Gbenga Raheem’s family finally found justice yesterday when a High Court, convened at Tafa Balewa Square (TBS) in Lagos, delivered a death sentence by hanging to the former Assistant Superintendent of Police (ASP), Drambi Vandi. Vandi, who had been dismissed from the police force, faced this severe punishment for the brutal killing of Omobolanle, Raheem’s pregnant wife.
The heartbreaking incident occurred on December 25, 2022, at the Ajah under-bridge checkpoint, where Vandi mercilessly shot Omobolanle, a 41-year-old lawyer, to death in the presence of her husband, Gbenga.
In response to the public outcry that followed, the Lagos State government brought him to court, charging him with murder under Section 223 of the Criminal Law of Lagos State, 2015.
Vandi pleaded not guilty
The accused entered a plea of not guilty to the death charge. Throughout the trial, the prosecution, led by the Director of Public Prosecution (DPP), Dr. Babajide Martins, presented a case that included 11 witnesses, among whom were eight police officers and submitted 27 exhibits as evidence.
The sole individual who provided testimony in his defense was the defendant himself. During his defense, Vandi informed the court that the loud noise, which eyewitnesses had heard, was actually from a firecracker.
Furthermore, on February 20, the defendant’s counsel, Mr. Adetokunbo Odutola, submitted a no-case submission application to the court. In this application, Vandi requested that the court dismiss the case and acquit him, asserting that there was no basis for him to provide a defense.
How the lawyer was killed
During his arguments, the defense counsel emphasized several points for the court’s consideration. Firstly, he pointed out that none of the eyewitnesses had actually seen the defendant fire the shot. Additionally, the ballistic report on the alleged firearm used expressly stated that the bullet could not be linked to any of the firearms recovered from the police officers at the scene.
Odutola also drew the court’s attention to the testimony of the pathologist, who confirmed that the deceased had died from a gunshot injury at the left axillary fold, with the bullet trajectory moving from posterior to anterior, ultimately piercing through the chest.
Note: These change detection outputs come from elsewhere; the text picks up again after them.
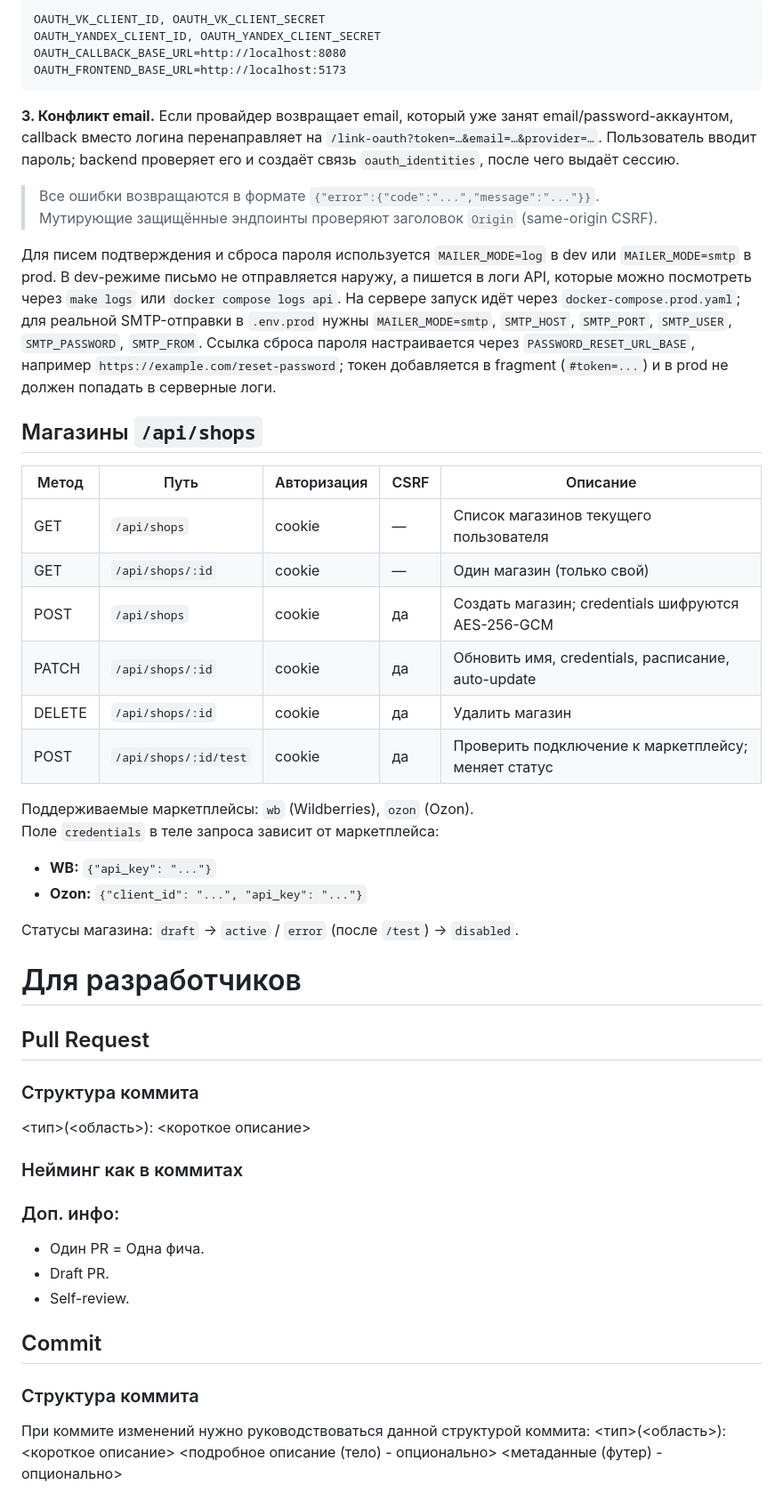
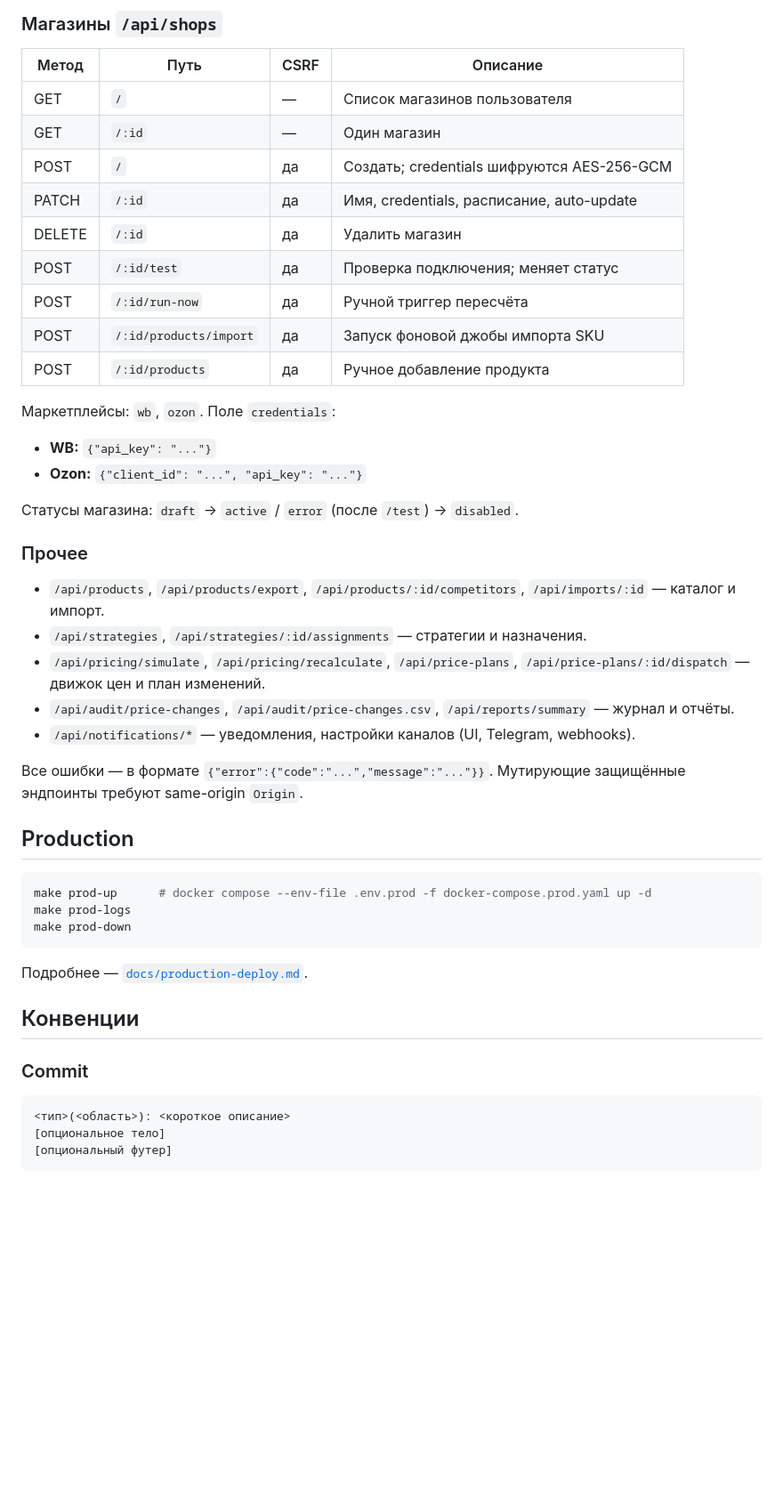
Before and after one commit to Beliashkoff/RepricerX, a Markdown page: README.md, the part around one of its changes. Shown at 89% size. GitHub-like rendering; blank space fills up the shorter version.

````diff
--- a/README.md
+++ b/README.md
@@ -75,49 +134,51 @@ make down    # остановить dev-сервисы
 
-```
-OAUTH_VK_CLIENT_ID, OAUTH_VK_CLIENT_SECRET
-OAUTH_YANDEX_CLIENT_ID, OAUTH_YANDEX_CLIENT_SECRET
-OAUTH_CALLBACK_BASE_URL=http://localhost:8080
-OAUTH_FRONTEND_BASE_URL=http://localhost:5173
-```
+### Магазины `/api/shops`
 
-**3. Конфликт email.** Если провайдер возвращает email, который уже занят email/password-аккаунтом, callback вместо логина перенаправляет на `/link-oauth?token=…&email=…&provider=…`. Пользователь вводит пароль; backend проверяет его и создаёт связь `oauth_identities`, после чего выдаёт сессию.
+| Метод  | Путь            | CSRF | Описание |
+|--------|-----------------|------|----------|
+| GET    | `/`             | —    | Список магазинов пользователя |
+| GET    | `/:id`          | —    | Один магазин |
+| POST   | `/`             | да   | Создать; credentials шифруются AES-256-GCM |
+| PATCH  | `/:id`          | да   | Имя, credentials, расписание, auto-update |
+| DELETE | `/:id`          | да   | Удалить магазин |
+| POST   | `/:id/test`     | да   | Проверка подключения; меняет статус |
+| POST   | `/:id/run-now`  | да   | Ручной триггер пересчёта |
+| POST   | `/:id/products/import` | да | Запуск фоновой джобы импорта SKU |
+| POST   | `/:id/products` | да   | Ручное добавление продукта |
 
-> Все ошибки возвращаются в формате `{"error":{"code":"...","message":"..."}}`.
-> Мутирующие защищённые эндпоинты проверяют заголовок `Origin` (same-origin CSRF).
-
-Для писем подтверждения и сброса пароля используется `MAILER_MODE=log` в dev или `MAILER_MODE=smtp` в prod. В dev-режиме письмо не отправляется наружу, а пишется в логи API, которые можно посмотреть через `make logs` или `docker compose logs api`. На сервере запуск идёт через `docker-compose.prod.yaml`; для реальной SMTP-отправки в `.env.prod` нужны `MAILER_MODE=smtp`, `SMTP_HOST`, `SMTP_PORT`, `SMTP_USER`, `SMTP_PASSWORD`, `SMTP_FROM`. Ссылка сброса пароля настраивается через `PASSWORD_RESET_URL_BASE`, например `https://example.com/reset-password`; токен добавляется в fragment (`#token=...`) и в prod не должен попадать в серверные логи.
-
-## Магазины `/api/shops`
-
-| Метод  | Путь                  | Авторизация | CSRF | Описание                                              |
-|--------|-----------------------|-------------|------|-------------------------------------------------------|
-| GET    | `/api/shops`          | cookie      | —    | Список магазинов текущего пользователя                |
-| GET    | `/api/shops/:id`      | cookie      | —    | Один магазин (только свой)                            |
-| POST   | `/api/shops`          | cookie      | да   | Создать магазин; credentials шифруются AES-256-GCM    |
-| PATCH  | `/api/shops/:id`      | cookie      | да   | Обновить имя, credentials, расписание, auto-update    |
-| DELETE | `/api/shops/:id`      | cookie      | да   | Удалить магазин                                       |
-| POST   | `/api/shops/:id/test` | cookie      | да   | Проверить подключение к маркетплейсу; меняет статус   |
-
-Поддерживаемые маркетплейсы: `wb` (Wildberries), `ozon` (Ozon).
-Поле `credentials` в теле запроса зависит от маркетплейса:
+Маркетплейсы: `wb`, `ozon`. Поле `credentials`:
 - **WB:** `{"api_key": "..."}`
 - **Ozon:** `{"client_id": "...", "api_key": "..."}`
 
 Статусы магазина: `draft` → `active` / `error` (после `/test`) → `disabled`.
 
-# Для разработчиков
-## Pull Request
-### Структура коммита
+### Прочее
+
+- `/api/products`, `/api/products/export`, `/api/products/:id/competitors`, `/api/imports/:id` — каталог и импорт.
+- `/api/strategies`, `/api/strategies/:id/assignments` — стратегии и назначения.
+- `/api/pricing/simulate`, `/api/pricing/recalculate`, `/api/price-plans`, `/api/price-plans/:id/dispatch` — движок цен и план изменений.
+- `/api/audit/price-changes`, `/api/audit/price-changes.csv`, `/api/reports/summary` — журнал и отчёты.
+- `/api/notifications/*` — уведомления, настройки каналов (UI, Telegram, webhooks).
+
+Все ошибки — в формате `{"error":{"code":"...","message":"..."}}`. Мутирующие защищённые эндпоинты требуют same-origin `Origin`.
+
+## Production
+
+```bash
+make prod-up      # docker compose --env-file .env.prod -f docker-compose.prod.yaml up -d
+make prod-logs
+make prod-down
+```
+
+Подробнее — [`docs/production-deploy.md`](docs/production-deploy.md).
+
+## Конвенции
+
+### Commit
+
+```
 <тип>(<область>): <короткое описание>
-### Нейминг как в коммитах
-### Доп. инфо:
-- Один PR = Одна фича.
-- Draft PR.
-- Self-review.
-## Commit
-### Структура коммита
-При коммите изменений нужно руководствоваться данной структурой коммита:
-<тип>(<область>): <короткое описание>
-<подробное описание (тело) - опционально>
-<метаданные (футер) - опционально>
+[опциональное тело]
+[опциональный футер]
+```
 
````
Also changed, not shown: other parts of README.md (+127 -64 lines).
However, on April 3, the court rejected the application, asserting that the defendant had a case to answer, and subsequently, allowed his trial to proceed.
Vandi found guilty
The court further ruled that a firecracker (banger) could not cause a fatality and noted that the defense had not presented any contradictory expert evidence. In her judgment delivered yesterday, the judge found Vandi guilty of the murder charge brought by the state government.
Justice Harrison concluded that the prosecution witnesses provided “compelling circumstantial evidence” against the defendant. She stated that the prosecution had presented ample oral and documentary evidence that established a clear link between the defendant and the crime.
The judge further emphasized the significance of the testimony from the deceased’s sister, who had clung to the defendant’s shirt after the shooting, and the eyewitnesses who had unequivocally identified him as the shooter.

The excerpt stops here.